The total lunar eclipse of 31 January 2018 — the second full Moon of this month, making it a Blue Moon — is visible from north-western North America, the Pacific, Asia and Australasia, the event occurring in the small hours of 1 February for New Zealand and eastern Australia. Sadly for UK-based observers, the total phase of the eclipse will not be visible from Europe (except the extreme north of Norway and Finland). This looping animation shows the eclipse’s progress from 11:50—15:10 UT at ten-minute intervals. Astronomical North is up and East is left. AN animation by Ade Ashford.The observing year has got off to a good start with a supermoon and planetary conjunctions in the morning sky, but January bows out in style with a total lunar eclipse occurring in the constellation of Cancer.
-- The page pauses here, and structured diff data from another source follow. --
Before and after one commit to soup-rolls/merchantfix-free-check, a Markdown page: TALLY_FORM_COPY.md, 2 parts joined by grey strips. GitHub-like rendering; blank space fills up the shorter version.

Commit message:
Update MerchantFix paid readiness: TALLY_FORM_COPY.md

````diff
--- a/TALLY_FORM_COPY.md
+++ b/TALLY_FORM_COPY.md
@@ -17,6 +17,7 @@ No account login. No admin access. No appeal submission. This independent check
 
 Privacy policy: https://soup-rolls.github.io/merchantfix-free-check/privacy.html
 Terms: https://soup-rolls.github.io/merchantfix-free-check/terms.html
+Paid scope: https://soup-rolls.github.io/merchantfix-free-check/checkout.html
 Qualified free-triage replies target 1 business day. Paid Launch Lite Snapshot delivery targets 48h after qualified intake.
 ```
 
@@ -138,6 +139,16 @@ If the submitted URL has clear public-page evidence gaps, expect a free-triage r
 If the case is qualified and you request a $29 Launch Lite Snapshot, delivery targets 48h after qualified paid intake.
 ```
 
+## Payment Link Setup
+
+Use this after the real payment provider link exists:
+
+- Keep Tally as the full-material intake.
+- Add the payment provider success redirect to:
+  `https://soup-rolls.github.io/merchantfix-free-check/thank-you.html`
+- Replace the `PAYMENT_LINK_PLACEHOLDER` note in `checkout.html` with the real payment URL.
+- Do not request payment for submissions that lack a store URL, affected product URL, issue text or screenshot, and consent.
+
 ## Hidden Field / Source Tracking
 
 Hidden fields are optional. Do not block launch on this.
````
For the best views of this event in its entirety you need to be in north-western North America, Oceania, East Asia or central and eastern Russia. Sadly, most of Europe (including the UK), Africa and South America miss out this time.
So, according to at least one definition, if the weather is favourable in the British Isles on Wednesday, 31 January you will see a Blue Moon rising in the east-northeast around 5pm GMT — but the total lunar eclipse will be over. And if you’re clouded out in the UK, console yourself with the thought that (weather permitting) on 27 July 2018 you’ll get to see a rising totally eclipsed Moon in the same binocular field of view as Mars at a close opposition!
View from Oceania
Observers in Australasia have pretty much a ringside seat for seeing all of the eclipse. As seen from the New Zealand capital, the event occurs in the small hours of 1 February where totality begins at 1:52am, mid-eclipse occurs at 2:30am with the Moon 30 degrees high in the northern sky, and totality ends at 3:08am NZDT. It’s a similar story for the Australian capital, except the start of totality, mid-eclipse and end of totality occur at 11:52pm (on 31 January), 12:30am (on 1 February) and 1:08am AEDT, respectively.
Traditionally, the name Blue Moon was given to the third of four full Moons in a single astronomical season (meaning Blue Moons will occur on 18 May 2019 and 22 August 2021), but largely due to the US radio program StarDate in the 1980s and trivia games, the term Blue Moon has come to mean the second of two full Moons occurring in a single calendar month.
Full Moons occur every 29.5306 days, on average, which is the lunar synodic period. Since most months are 30 or 31 days long, it’s possible for two full Moons to fit in a single month if the first occurs near the beginning. Since the first full Moon of January 2018 arrived at 2:25am GMT on the 2nd, the second full Moon squeezes in at 1:28pm GMT on 31 January.
Between the years 2001 and 2099, there are 41 Blue Moons. There are three years in which a Blue Moon occurs twice: 2018 (January and March), 2037 (January and March) and 2094 (January and April). Blue Moons can also occur on consecutive years: 2066 and 2067. (Note: these are all UTC dates; the number of events in other time zones will vary considerably.)
View from the Americas
If you reside in North America, particularly the northwest of British Columbia, Yukon, or anywhere in Alaska, you’re also in luck as you can also see the entirety of the eclipse on 31 January. Further south in the United States, just the total phase of the eclipse may be seen from all States west of a line drawn between North Dakota and New Mexico before moonset. As seen from Los Angeles and San Francisco, for example, totality begins at 4:52am, mid-eclipse occurs at 5:30am with the Moon 15 degrees high in the western sky, and totality ends at 6:08am PST.
If the eclipsed Moon looks red, why is this a Blue Moon?
A total eclipse of the Moon occurs when the full Moon passes through the shadow of the Earth. You might reasonably assume that at such times the Moon’s light, which is entirely composed of reflected sunlight, should be totally extinguished — and that would be true if the Earth was devoid of an atmosphere. Instead, the shell of air surrounding our planet acts like a weak lens, refracting a portion of the reddened light from all the sunrises and sunsets of the Earth onto the face of the Moon, lending it a coppery-red hue.